Osama Alaysa won the Sheikh Zayed Book Award for literature. Ravindranath K / The National
Osama Alaysa won the Sheikh Zayed Book Award for literature. Ravindranath K / The National

A deftly structured psychological novel has won the Sheikh Zayed Book Award’s literature category. Osama Alaysa scooped the prestigious gong for his latest work The Fools of Bethlehem.

The Palestinian is in the capital to receive his Dh750,000 cash prize in a ceremony to be held at the Abu Dhabi National Exhibition Centre on Monday at the Abu Dhabi International Book Fair.

“A lot of people have asked me would I change now that I won this award,” says Alaysa.

“I don’t think so, as this is my 15th novel and so far I am enjoying the process. But I am aware now that I am under a bigger spotlight as a result and more people are reading my works, so I will be paying more attention to that important relationship I have with my ­readers.”
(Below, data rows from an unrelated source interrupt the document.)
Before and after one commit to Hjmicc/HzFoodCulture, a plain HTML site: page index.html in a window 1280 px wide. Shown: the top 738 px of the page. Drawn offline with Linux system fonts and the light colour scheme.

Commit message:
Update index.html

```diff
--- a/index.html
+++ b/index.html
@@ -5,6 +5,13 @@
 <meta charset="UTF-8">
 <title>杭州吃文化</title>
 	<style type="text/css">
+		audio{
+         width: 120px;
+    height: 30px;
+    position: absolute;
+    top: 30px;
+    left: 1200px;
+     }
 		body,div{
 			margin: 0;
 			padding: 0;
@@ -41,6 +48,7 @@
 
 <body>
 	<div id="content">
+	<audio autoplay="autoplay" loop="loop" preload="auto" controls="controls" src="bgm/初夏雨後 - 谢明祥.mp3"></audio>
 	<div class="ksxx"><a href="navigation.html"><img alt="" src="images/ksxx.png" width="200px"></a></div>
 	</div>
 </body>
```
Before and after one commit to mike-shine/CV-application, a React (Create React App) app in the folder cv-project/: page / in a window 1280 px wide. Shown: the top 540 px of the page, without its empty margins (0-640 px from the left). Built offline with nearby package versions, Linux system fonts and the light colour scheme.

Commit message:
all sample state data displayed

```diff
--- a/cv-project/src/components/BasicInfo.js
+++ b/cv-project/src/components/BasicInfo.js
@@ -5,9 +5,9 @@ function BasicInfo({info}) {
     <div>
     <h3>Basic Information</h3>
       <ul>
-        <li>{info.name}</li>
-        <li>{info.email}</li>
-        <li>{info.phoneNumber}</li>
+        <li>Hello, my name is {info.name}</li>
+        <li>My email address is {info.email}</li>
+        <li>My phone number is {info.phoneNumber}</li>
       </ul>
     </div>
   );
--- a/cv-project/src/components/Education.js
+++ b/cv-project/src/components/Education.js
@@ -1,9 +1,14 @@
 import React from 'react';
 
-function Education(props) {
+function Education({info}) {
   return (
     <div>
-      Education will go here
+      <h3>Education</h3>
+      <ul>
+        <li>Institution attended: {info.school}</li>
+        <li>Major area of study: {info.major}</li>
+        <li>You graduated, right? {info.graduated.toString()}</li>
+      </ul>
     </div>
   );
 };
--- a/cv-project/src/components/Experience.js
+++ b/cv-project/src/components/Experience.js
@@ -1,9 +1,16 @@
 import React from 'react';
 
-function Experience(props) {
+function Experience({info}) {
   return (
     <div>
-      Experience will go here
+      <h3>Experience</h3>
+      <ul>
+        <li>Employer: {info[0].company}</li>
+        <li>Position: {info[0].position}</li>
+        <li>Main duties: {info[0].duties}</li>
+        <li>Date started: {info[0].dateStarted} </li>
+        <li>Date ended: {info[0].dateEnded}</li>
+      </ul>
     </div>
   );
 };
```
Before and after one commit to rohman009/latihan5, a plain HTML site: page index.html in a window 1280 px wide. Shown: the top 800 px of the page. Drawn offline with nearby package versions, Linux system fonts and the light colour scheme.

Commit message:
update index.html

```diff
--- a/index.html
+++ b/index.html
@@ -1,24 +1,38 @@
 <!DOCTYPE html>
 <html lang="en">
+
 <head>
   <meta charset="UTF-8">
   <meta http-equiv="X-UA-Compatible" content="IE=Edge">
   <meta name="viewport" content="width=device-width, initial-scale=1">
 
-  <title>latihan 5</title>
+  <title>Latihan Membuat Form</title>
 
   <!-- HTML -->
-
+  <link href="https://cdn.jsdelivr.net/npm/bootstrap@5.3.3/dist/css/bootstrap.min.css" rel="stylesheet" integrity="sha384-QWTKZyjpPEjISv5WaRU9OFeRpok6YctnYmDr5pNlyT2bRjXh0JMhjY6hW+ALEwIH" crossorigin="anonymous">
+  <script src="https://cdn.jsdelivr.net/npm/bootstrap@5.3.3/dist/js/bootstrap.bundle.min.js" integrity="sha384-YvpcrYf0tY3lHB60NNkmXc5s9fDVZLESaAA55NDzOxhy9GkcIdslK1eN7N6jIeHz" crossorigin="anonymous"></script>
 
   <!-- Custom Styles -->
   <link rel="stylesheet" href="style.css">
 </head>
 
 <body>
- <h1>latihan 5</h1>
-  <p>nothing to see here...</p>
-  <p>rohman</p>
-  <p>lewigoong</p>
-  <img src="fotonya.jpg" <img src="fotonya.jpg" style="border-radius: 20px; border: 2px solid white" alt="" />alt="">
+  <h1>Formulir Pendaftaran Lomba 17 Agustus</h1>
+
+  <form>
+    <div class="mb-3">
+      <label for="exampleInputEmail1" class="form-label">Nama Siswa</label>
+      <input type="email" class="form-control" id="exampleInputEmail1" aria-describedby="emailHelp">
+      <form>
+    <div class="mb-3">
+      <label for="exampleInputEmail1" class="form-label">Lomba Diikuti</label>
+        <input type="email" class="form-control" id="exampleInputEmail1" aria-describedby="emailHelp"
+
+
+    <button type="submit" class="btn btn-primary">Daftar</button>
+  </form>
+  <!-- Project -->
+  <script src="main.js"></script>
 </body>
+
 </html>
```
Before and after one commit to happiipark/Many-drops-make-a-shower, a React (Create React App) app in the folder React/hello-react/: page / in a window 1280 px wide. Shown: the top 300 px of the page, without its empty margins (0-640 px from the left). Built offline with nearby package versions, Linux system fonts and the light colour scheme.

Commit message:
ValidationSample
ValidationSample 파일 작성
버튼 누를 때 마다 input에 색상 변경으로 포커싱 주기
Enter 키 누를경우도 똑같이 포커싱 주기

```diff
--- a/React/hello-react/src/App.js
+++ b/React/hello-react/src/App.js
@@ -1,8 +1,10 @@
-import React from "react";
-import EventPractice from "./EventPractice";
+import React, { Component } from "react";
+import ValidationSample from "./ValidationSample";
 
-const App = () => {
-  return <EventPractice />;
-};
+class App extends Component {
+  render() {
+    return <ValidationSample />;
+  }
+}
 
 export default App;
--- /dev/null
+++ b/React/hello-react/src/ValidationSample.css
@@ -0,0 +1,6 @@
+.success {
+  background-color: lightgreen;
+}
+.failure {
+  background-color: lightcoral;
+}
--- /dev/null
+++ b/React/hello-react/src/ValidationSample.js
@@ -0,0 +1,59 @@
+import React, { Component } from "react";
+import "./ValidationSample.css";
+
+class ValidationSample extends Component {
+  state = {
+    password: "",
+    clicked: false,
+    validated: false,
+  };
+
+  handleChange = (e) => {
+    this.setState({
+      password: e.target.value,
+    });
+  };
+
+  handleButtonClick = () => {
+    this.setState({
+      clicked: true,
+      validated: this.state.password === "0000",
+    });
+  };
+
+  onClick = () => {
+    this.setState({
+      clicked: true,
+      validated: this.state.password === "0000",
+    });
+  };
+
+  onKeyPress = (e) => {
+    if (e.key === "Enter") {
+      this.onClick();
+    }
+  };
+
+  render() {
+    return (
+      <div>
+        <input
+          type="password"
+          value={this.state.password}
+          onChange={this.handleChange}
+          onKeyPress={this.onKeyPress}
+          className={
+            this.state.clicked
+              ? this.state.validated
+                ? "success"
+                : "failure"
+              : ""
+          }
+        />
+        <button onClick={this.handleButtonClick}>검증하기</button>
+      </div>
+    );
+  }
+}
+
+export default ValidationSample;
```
The Fools of Bethlehem stands out for its narrative style, which blends vignettes and reportage with a hefty dose of magical realism. Alaysa says the novel’s structure was devised as a means to keep the story ­interesting.

“My rule of writing is that no matter how many books I write, I should not repeat myself,” he says. “So I really wanted to try new techniques in this work and introduce new concepts and ways to explain things.”

One of the key ideas Alaysa explores in the novel is widening the concept of “madness”.

“It’s not just about people who are suffering from a condition,” he says. “But also a sickness when it comes to intellectual thought.”

Alaysa is scathing in his view of the present state of Palestinian literature. “It used to be much better, but everything went down after the [1993 Palestinian-Israeli] Oslo Accords,” he says.

“Before that, and due to the issue of Palestine being so central in the region, we had great writers, such as the late great Mahmoud Darwish, who spoke with passion. After Oslo, I feel a new generation has arrived who don’t write with the same passion and skill. Politics replaced culture and, as a result, the writing has diminished.”

Ironically, despite the newfound expectations that come with winning the Sheikh Zayed Book Award, Alaysa says he has postponed the release of his next book.

“I have been working on it and it’s nearly done, but the award has given me a bigger responsibility to make sure the book is of a high standard,” he says. “I will revise it again and put it out once I am satisfied.”

• For more details, visit www.zayedaward.ae

sasaeed@thenational.ae